pride and responsibility for the
young lady he protects and loves.
13. Fathers, promote education in the household.
Reading should come before video
games, television or play time.
14. Fathers, talk to their children about drugs
and sex before the street or television does.
15. Fathers, do not whine about what "HIS" daddy
did not do for him, but follow a model
indicative of Godly men and accountability.
16. Fathers, do not blame where he came from for
his short-comings. He focuses on
where he is going in a positive direction.
17. Fathers, takes time to visit their children's
school and talk to teachers about their
children's progress, strengths, and challenges.
18. Fathers, will happily sacrifice for their
family, showing how God’s love sacrificed
for all of us.
19. Fathers, accept responsibility for their
children's actions. Remembering that
“the apple does not fall far from the tree.”
Fathers recognize and work to stop
generational curses so a new and positive direction
is made for his children.
20. Fathers, will visit their children and spend
time with them even though he
may not be present in the home. A true father takes
responsibility for a life that
they helped create and a true mother/woman allows
the father to do this and
puts her feelings aside to allow a father to be a
21. Fathers, aren't afraid to show love to their
children, children still need reinforcement
that they are loved and respected by their father.
Love cannot be bought, bartered,compromised, sold,
exchanged. Love is a action word and actions speak
louder than words.
22. Fathers, spend time just being together with
their children and doing things their
children like and will remember doing.
23. Fathers, teach your child to be responsible
and accountable for their actions. Not to
blame others for their actions or think they are
owed anything. Respect is always earned.
24. Fathers must teach and model respect to women
for their sons and respect to men
by their daughters. Sex must be taken seriously
not as a game, violence is not
acceptable by men or women. Fathers must lead in
the understanding of this.
25. Fathers must teach respect, honor, and fear
of the Lord.

A truly humble man is sensible of his natural
distance from God; of his dependence on Him;
of the insufficiency of his own power and wisdom;

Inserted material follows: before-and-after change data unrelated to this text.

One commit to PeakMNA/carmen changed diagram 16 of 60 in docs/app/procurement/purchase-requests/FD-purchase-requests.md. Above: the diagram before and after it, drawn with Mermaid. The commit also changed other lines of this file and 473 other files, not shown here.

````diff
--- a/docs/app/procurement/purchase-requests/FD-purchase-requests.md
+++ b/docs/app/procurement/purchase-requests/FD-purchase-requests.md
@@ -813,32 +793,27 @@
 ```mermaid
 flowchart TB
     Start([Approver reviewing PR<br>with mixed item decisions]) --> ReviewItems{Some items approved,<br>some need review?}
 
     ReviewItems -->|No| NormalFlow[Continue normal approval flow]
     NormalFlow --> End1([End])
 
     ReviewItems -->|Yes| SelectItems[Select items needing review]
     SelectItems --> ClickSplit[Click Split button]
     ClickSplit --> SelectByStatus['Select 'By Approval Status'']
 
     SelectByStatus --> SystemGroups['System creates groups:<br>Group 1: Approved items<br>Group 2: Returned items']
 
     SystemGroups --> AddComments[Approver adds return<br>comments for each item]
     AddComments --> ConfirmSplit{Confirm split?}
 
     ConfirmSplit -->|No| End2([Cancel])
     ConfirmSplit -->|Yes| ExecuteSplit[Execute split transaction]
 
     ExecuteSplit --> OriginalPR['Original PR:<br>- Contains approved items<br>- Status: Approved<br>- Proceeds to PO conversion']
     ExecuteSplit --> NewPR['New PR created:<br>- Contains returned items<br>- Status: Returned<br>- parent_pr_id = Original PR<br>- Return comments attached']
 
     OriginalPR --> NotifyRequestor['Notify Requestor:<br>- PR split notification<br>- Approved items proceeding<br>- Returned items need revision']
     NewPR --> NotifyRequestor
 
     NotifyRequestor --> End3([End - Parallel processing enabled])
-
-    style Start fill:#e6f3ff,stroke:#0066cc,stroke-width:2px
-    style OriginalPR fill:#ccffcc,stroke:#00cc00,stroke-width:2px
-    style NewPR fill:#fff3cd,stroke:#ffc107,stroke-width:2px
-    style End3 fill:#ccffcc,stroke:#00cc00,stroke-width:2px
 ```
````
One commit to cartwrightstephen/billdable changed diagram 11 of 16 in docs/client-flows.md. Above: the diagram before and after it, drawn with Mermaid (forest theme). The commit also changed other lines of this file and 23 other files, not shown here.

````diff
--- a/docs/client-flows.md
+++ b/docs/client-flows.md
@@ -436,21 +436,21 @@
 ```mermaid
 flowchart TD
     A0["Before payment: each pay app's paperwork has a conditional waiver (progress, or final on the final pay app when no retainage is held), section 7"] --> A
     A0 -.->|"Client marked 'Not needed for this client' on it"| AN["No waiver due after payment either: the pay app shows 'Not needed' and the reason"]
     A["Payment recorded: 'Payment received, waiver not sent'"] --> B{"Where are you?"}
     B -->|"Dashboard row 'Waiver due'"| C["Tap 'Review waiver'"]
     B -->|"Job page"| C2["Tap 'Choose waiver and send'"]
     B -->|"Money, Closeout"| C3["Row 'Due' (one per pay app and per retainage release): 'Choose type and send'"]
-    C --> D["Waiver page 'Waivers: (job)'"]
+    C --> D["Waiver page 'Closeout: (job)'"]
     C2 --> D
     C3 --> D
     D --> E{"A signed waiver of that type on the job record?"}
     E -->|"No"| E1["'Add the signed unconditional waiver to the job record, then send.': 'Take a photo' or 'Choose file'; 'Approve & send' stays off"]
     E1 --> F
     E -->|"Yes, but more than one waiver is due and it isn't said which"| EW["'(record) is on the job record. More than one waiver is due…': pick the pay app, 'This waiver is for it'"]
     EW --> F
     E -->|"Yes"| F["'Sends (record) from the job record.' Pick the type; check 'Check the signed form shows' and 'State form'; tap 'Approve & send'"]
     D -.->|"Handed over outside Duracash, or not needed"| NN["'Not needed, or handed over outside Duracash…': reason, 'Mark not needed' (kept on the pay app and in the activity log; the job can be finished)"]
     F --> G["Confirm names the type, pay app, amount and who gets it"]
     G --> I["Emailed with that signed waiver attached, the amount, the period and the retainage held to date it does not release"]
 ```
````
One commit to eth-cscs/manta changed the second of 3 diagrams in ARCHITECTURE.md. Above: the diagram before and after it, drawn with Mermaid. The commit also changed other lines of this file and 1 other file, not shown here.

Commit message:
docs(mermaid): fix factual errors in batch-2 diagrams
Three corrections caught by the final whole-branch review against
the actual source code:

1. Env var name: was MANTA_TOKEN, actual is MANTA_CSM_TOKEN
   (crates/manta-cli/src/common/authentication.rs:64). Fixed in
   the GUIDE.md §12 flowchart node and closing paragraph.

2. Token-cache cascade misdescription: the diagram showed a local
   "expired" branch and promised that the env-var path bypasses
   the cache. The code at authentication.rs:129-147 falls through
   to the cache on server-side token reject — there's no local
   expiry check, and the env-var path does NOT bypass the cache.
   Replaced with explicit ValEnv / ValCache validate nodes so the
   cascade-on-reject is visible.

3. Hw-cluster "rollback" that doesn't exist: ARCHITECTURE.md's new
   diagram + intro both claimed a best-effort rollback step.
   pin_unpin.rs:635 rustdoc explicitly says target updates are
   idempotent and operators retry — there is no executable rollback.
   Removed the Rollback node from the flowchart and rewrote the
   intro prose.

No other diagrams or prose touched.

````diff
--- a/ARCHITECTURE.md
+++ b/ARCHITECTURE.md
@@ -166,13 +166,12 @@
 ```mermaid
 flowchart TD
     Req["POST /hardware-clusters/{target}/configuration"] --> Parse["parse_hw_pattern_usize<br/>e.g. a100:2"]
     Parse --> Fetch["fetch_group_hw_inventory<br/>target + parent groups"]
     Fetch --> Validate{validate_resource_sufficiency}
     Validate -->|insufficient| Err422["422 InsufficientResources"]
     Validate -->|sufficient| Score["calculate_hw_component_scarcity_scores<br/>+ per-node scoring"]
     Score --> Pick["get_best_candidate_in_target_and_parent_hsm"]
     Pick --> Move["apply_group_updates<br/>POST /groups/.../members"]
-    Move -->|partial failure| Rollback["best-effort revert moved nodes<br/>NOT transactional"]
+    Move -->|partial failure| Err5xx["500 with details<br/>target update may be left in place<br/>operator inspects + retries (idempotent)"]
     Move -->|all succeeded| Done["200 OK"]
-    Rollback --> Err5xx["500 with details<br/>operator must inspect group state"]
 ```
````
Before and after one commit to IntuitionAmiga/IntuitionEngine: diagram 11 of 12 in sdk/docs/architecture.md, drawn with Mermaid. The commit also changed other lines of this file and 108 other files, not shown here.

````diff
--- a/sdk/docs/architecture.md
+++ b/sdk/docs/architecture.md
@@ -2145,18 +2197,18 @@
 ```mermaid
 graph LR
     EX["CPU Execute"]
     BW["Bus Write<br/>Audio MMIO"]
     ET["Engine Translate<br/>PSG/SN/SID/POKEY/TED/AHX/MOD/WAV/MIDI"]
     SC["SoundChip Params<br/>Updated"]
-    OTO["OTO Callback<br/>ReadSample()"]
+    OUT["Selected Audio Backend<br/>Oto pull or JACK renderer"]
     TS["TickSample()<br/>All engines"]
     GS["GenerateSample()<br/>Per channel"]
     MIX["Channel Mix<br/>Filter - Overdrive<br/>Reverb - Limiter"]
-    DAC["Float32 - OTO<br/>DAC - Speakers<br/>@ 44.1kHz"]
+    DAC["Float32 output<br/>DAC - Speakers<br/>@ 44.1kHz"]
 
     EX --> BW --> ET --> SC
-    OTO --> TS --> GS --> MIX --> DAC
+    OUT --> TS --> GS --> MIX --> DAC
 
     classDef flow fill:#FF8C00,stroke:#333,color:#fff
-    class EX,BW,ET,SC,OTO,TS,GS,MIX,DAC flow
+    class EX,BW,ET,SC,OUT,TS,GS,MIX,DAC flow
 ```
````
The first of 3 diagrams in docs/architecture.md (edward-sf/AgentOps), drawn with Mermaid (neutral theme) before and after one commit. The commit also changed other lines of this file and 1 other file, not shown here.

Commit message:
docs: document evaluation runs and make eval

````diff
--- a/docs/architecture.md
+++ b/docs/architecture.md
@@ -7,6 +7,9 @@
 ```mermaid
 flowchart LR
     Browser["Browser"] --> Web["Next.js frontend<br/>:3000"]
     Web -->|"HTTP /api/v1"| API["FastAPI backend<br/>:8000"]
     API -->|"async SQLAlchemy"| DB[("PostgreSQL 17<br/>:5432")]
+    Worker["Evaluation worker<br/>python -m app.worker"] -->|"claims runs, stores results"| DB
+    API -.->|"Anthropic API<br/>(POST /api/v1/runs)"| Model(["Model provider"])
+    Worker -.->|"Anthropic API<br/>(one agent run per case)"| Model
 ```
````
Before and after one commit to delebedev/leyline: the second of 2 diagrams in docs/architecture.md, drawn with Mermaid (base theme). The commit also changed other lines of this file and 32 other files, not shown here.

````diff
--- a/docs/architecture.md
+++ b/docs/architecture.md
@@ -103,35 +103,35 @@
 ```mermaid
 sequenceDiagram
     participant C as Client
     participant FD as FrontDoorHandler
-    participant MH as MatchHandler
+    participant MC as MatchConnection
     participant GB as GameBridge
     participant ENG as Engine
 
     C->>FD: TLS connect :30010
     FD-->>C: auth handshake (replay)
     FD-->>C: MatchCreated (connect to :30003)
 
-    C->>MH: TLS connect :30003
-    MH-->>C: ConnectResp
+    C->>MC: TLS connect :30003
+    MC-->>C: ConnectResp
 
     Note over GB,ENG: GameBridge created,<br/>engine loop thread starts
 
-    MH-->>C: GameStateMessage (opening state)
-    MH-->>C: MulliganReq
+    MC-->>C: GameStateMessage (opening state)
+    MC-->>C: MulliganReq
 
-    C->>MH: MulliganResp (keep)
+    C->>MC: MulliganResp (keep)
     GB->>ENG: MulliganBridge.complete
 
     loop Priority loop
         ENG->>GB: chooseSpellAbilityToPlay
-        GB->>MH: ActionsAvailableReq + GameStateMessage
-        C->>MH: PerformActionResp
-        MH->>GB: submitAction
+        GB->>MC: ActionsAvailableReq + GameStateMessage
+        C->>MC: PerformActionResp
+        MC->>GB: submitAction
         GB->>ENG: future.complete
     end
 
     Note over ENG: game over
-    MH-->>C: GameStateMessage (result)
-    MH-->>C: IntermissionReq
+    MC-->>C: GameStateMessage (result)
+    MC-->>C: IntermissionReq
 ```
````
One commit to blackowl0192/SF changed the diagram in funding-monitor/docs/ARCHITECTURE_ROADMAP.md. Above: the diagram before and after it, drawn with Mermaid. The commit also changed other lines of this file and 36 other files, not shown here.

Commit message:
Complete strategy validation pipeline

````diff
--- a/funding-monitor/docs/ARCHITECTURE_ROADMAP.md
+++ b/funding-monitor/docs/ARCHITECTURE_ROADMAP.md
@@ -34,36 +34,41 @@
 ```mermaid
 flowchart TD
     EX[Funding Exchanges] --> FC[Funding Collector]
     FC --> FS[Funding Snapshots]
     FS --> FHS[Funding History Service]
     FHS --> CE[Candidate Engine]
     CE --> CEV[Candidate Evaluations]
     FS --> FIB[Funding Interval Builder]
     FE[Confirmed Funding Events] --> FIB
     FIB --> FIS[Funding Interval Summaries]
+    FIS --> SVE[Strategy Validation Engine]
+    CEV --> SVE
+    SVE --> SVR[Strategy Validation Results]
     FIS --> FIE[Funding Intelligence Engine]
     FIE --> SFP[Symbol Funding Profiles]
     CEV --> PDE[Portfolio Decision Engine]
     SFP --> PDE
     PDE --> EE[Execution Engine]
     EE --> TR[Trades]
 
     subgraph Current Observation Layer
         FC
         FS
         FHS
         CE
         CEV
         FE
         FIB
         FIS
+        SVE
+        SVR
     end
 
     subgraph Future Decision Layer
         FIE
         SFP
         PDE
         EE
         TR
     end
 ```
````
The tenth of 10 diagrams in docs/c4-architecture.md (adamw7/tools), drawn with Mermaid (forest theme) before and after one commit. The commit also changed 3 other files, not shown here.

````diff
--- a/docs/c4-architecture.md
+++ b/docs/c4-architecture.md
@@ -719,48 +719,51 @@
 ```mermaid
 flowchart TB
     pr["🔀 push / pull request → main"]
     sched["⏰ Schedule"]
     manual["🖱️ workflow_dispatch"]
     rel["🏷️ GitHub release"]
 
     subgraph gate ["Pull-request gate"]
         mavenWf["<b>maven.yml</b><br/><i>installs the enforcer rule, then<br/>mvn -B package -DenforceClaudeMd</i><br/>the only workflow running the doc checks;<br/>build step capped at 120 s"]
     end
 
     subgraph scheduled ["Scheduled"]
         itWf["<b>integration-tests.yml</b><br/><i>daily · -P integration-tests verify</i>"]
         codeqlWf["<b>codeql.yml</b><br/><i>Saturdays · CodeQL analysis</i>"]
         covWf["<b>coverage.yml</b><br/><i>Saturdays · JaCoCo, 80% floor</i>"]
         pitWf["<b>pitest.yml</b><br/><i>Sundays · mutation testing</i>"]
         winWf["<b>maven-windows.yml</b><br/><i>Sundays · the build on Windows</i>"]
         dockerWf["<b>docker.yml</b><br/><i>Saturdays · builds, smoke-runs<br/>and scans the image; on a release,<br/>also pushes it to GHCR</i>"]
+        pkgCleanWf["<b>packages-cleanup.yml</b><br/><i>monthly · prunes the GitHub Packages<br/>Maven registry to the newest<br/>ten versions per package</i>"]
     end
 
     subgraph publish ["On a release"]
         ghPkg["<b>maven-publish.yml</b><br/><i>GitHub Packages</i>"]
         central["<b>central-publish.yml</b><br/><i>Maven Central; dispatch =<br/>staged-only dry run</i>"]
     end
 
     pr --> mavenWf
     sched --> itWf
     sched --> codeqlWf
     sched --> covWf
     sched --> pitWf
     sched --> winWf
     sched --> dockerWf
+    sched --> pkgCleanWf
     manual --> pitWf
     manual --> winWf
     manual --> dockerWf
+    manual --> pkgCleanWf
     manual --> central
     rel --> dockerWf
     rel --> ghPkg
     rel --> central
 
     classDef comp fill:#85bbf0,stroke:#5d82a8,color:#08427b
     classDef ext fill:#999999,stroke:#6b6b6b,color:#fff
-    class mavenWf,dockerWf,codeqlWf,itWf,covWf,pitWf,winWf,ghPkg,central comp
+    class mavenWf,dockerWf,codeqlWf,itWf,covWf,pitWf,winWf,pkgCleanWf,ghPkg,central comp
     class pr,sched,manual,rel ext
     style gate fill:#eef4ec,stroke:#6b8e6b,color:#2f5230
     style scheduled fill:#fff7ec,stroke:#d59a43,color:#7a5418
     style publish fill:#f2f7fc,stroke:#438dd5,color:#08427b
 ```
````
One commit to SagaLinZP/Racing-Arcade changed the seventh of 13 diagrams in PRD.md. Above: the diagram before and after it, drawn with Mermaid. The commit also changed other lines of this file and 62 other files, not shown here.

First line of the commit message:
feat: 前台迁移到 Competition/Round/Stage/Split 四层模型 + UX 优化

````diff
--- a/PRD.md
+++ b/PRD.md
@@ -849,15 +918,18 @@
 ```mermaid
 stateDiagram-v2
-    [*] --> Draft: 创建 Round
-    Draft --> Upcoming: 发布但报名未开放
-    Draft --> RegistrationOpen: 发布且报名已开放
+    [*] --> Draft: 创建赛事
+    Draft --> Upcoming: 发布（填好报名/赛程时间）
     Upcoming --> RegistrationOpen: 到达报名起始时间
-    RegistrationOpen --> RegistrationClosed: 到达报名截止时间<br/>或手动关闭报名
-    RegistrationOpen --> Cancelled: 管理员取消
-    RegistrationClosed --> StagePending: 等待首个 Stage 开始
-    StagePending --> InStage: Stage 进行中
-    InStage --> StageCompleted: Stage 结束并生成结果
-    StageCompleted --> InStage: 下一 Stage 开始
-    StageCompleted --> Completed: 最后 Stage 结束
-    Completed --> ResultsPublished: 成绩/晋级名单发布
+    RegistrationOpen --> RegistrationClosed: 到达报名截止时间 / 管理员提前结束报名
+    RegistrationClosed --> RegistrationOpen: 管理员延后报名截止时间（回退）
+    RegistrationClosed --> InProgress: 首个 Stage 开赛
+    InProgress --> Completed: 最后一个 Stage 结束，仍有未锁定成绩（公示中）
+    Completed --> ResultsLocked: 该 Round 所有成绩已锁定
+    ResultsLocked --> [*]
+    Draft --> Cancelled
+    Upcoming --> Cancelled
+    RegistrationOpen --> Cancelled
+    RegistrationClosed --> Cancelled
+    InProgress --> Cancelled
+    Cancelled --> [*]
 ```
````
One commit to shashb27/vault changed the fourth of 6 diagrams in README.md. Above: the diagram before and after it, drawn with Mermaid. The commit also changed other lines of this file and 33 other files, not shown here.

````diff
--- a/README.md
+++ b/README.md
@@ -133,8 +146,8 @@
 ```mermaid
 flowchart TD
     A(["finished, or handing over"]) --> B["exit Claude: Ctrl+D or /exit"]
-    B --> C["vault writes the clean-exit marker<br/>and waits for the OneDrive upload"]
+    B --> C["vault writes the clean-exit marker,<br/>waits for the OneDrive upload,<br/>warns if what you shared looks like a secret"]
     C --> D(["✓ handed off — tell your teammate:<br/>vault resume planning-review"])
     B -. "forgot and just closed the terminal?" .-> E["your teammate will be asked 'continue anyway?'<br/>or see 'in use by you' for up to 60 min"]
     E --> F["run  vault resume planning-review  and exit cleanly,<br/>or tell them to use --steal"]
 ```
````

and that it is by God's power that he is upheld
and provided for, and that he needs God's wisdom
to lead and guide him, and His might to enable
him to do what he ought to do for Him.
Edwards, Jonathan